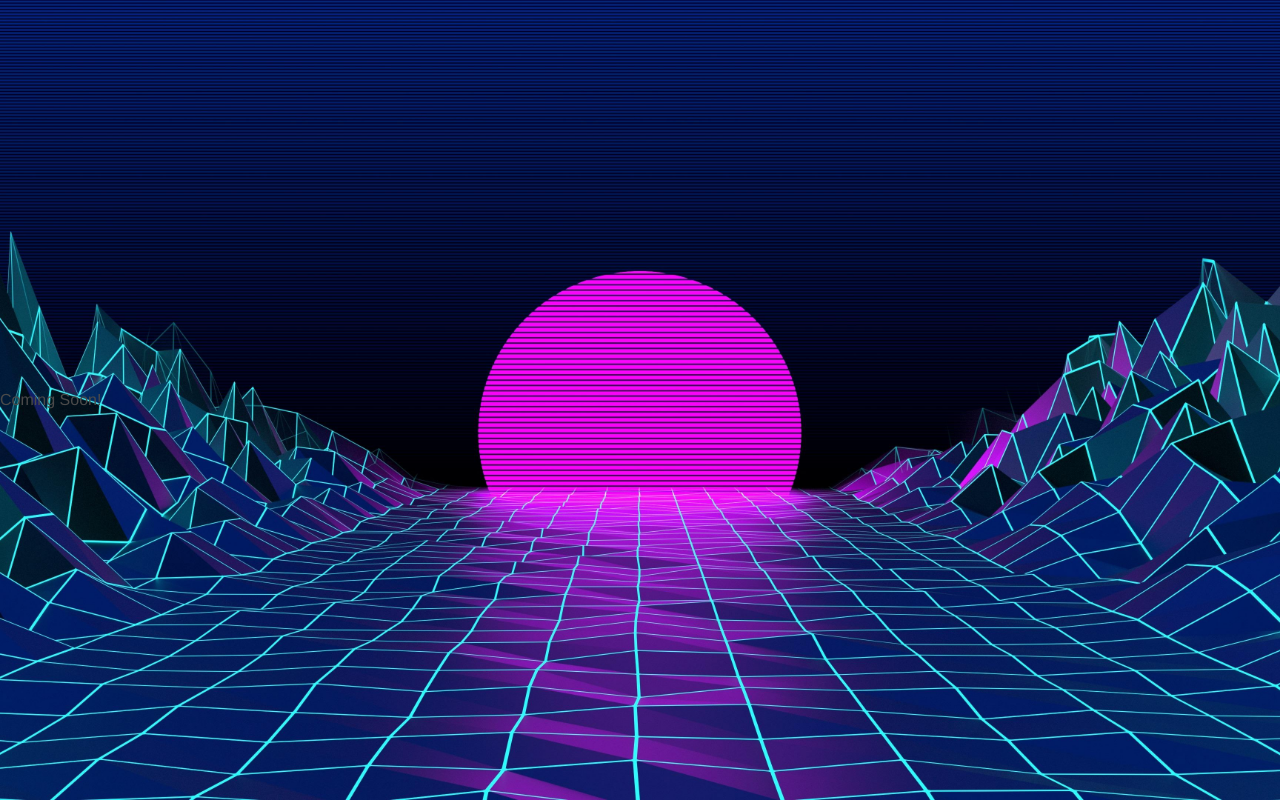
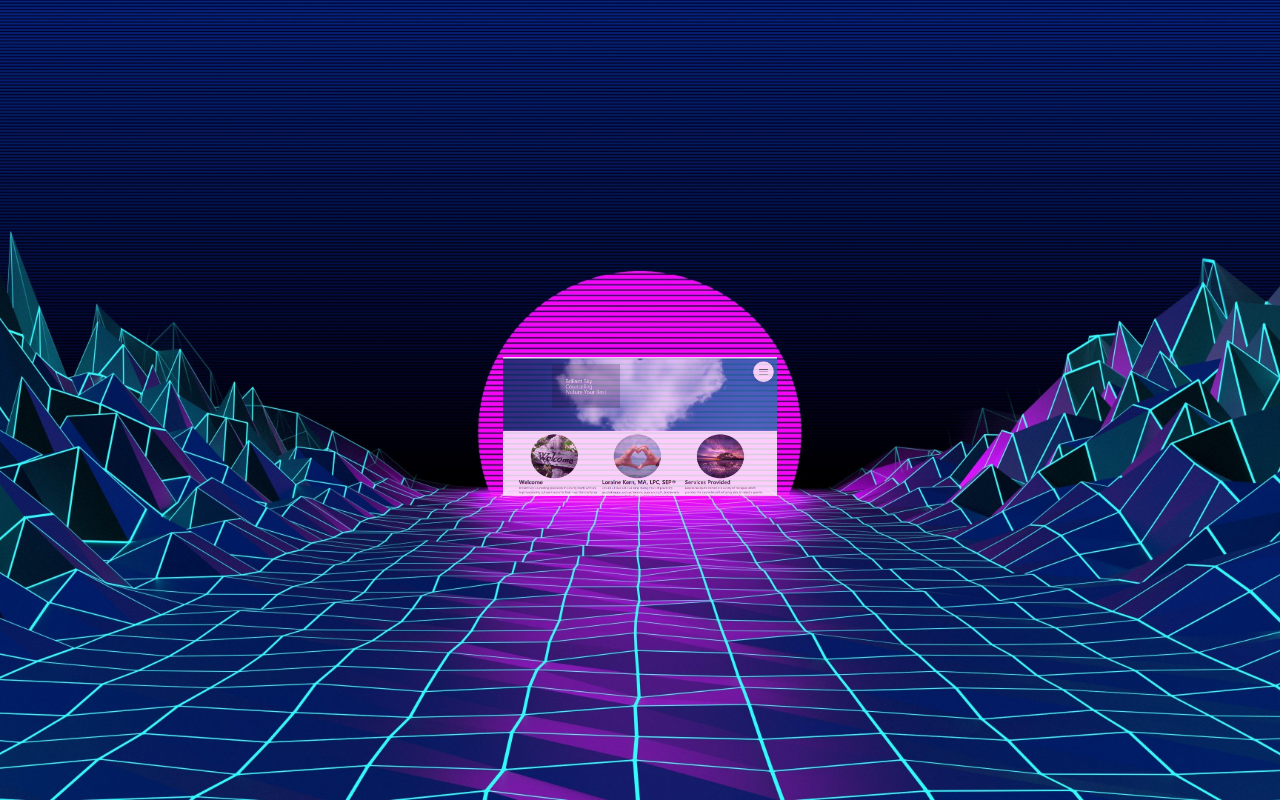
Before and after one commit to NolanKern/Portfolio-Rework, a website: page projects.html in a window 1280 px wide. Drawn offline with nearby package versions, Linux system fonts and the light colour scheme.

Commit message:
Added some work

```diff
--- a/projects.html
+++ b/projects.html
@@ -7,6 +7,7 @@
     <link rel="stylesheet" href="https://cdnjs.cloudflare.com/ajax/libs/bulma/0.7.1/css/bulma.min.css">
     <link rel="stylesheet" href="./assets/css/reset.css">
     <link rel="stylesheet" href="./assets/css/style.css">
+    <link rel="stylesheet" href="./assets/css/portfolio.css">
     <!-- <script src="https://ajax.googleapis.com/ajax/libs/jquery/3.3.1/jquery.min.js"></script> -->
 </head>
 <body>
@@ -14,8 +15,12 @@
         <a href='./index.html'><i class="fas fa-home"></i></a>
     </header>
 
-    <div>
-        Coming Soon!
-    </div>
+    <div class="Portfolio">
+        <a class="menu_label" href='www.brilliantsky.org' >
+            <img src='./assets/img/site1.png' alt='Loraine Kern Landing Page' srcset='./assets/img/site1.png' id='Loraine' style='margin-top:25%;'>
+            <span>
+                Loraine Kern Professional Site
+            </span>
+        </a>
 </body>
 </html>
```
Also changed, not shown: assets/img/site1.png (added).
+===+
#### [TASK DESCRIPTION]
The whole listing should be restated word for word, with no pictures.

#### [SOLUTION TO THE EXERCISE]
Before and after one commit to NolanKern/Portfolio-Rework, a website: page projects.html in a window 1280 px wide. Drawn offline with nearby package versions, Linux system fonts and the light colour scheme.

Commit message:
Added some work

```diff
--- a/projects.html
+++ b/projects.html
@@ -7,6 +7,7 @@
     <link rel="stylesheet" href="https://cdnjs.cloudflare.com/ajax/libs/bulma/0.7.1/css/bulma.min.css">
     <link rel="stylesheet" href="./assets/css/reset.css">
     <link rel="stylesheet" href="./assets/css/style.css">
+    <link rel="stylesheet" href="./assets/css/portfolio.css">
     <!-- <script src="https://ajax.googleapis.com/ajax/libs/jquery/3.3.1/jquery.min.js"></script> -->
 </head>
 <body>
@@ -14,8 +15,12 @@
         <a href='./index.html'><i class="fas fa-home"></i></a>
     </header>
 
-    <div>
-        Coming Soon!
-    </div>
+    <div class="Portfolio">
+        <a class="menu_label" href='www.brilliantsky.org' >
+            <img src='./assets/img/site1.png' alt='Loraine Kern Landing Page' srcset='./assets/img/site1.png' id='Loraine' style='margin-top:25%;'>
+            <span>
+                Loraine Kern Professional Site
+            </span>
+        </a>
 </body>
 </html>
```
Also changed, not shown: assets/img/site1.png (added).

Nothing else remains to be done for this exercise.